» Activity
Lift out each line of the data that holds "Client".

-- Entries supplied follows --

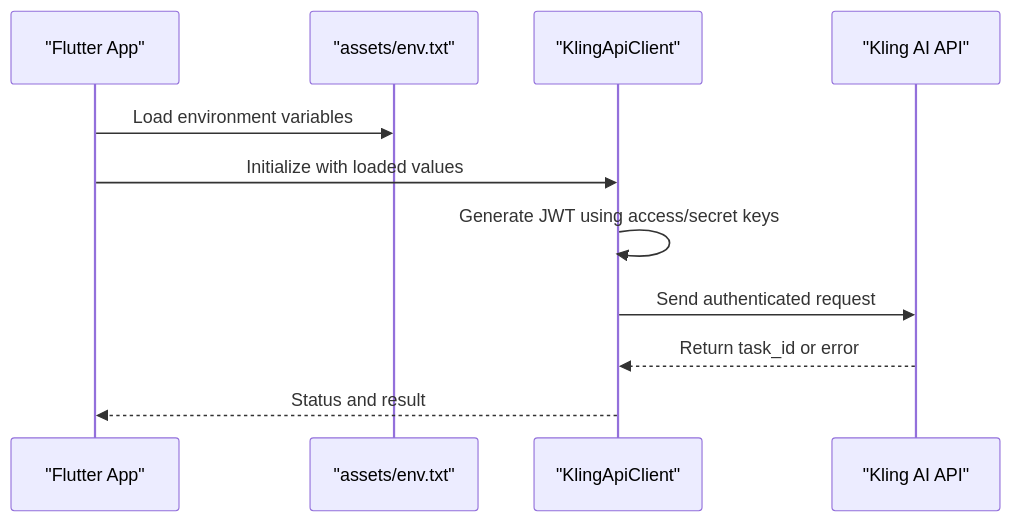
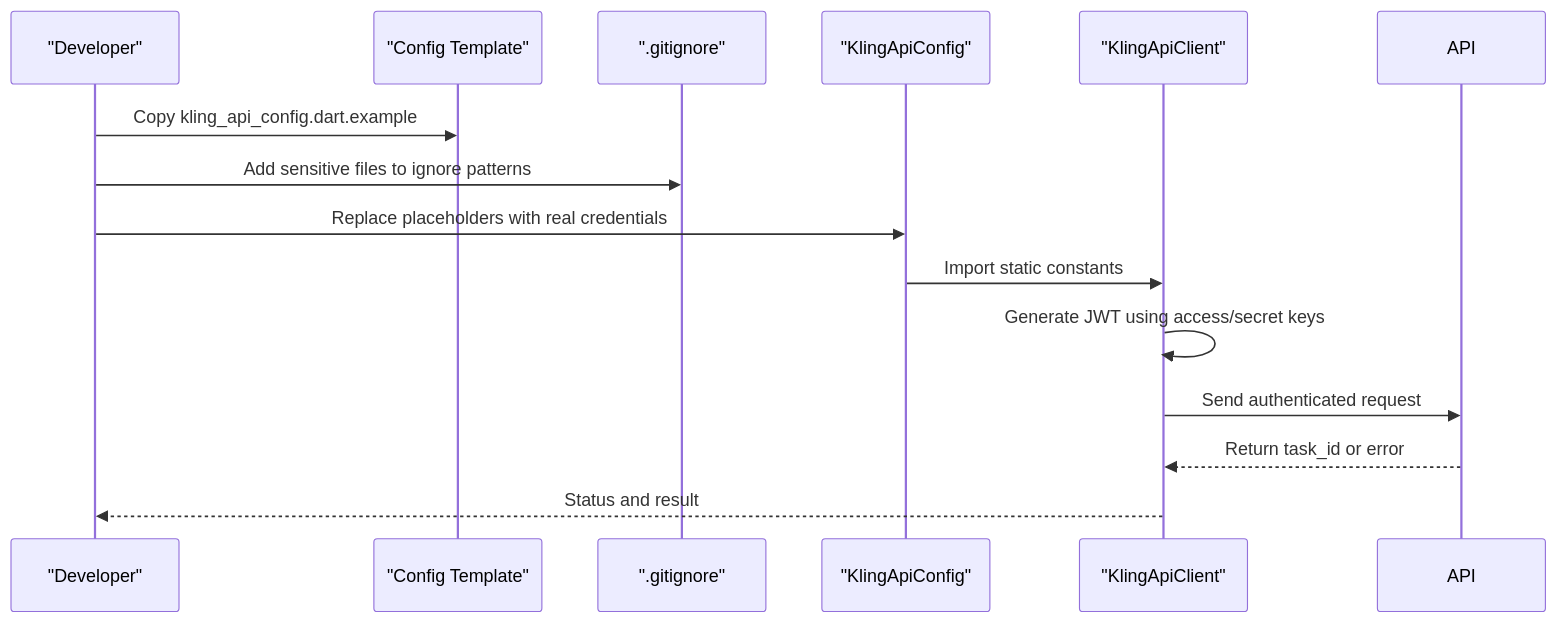
Before and after one commit to cripnail/kling_app: the second of 5 diagrams in .qoder/repowiki/en/content/Configuration Management.md, drawn with Mermaid. The commit also changed other lines of this file and 15 other files, not shown here.

````diff
--- a/.qoder/repowiki/en/content/Configuration Management.md
+++ b/.qoder/repowiki/en/content/Configuration Management.md
@@ -79,13 +99,16 @@
 ```mermaid
 sequenceDiagram
-participant App as "Flutter App"
-participant EnvAsset as "assets/env.txt"
+participant Dev as "Developer"
+participant Template as "Config Template"
+participant Git as ".gitignore"
+participant Config as "KlingApiConfig"
 participant Client as "KlingApiClient"
-participant API as "Kling AI API"
-App->>EnvAsset : Load environment variables
-App->>Client : Initialize with loaded values
+Dev->>Template : Copy kling_api_config.dart.example
+Dev->>Git : Add sensitive files to ignore patterns
+Dev->>Config : Replace placeholders with real credentials
+Config->>Client : Import static constants
 Client->>Client : Generate JWT using access/secret keys
 Client->>API : Send authenticated request
 API-->>Client : Return task_id or error
-Client-->>App : Status and result
+Client-->>Dev : Status and result
 ```
````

-- Entries supplied concluded --

» Finished exercise
 participant Client as "KlingApiClient"
-App->>Client : Initialize with loaded values
+Config->>Client : Import static constants
 Client->>Client : Generate JWT using access/secret keys
 Client->>API : Send authenticated request
 API-->>Client : Return task_id or error
-Client-->>App : Status and result
+Client-->>Dev : Status and result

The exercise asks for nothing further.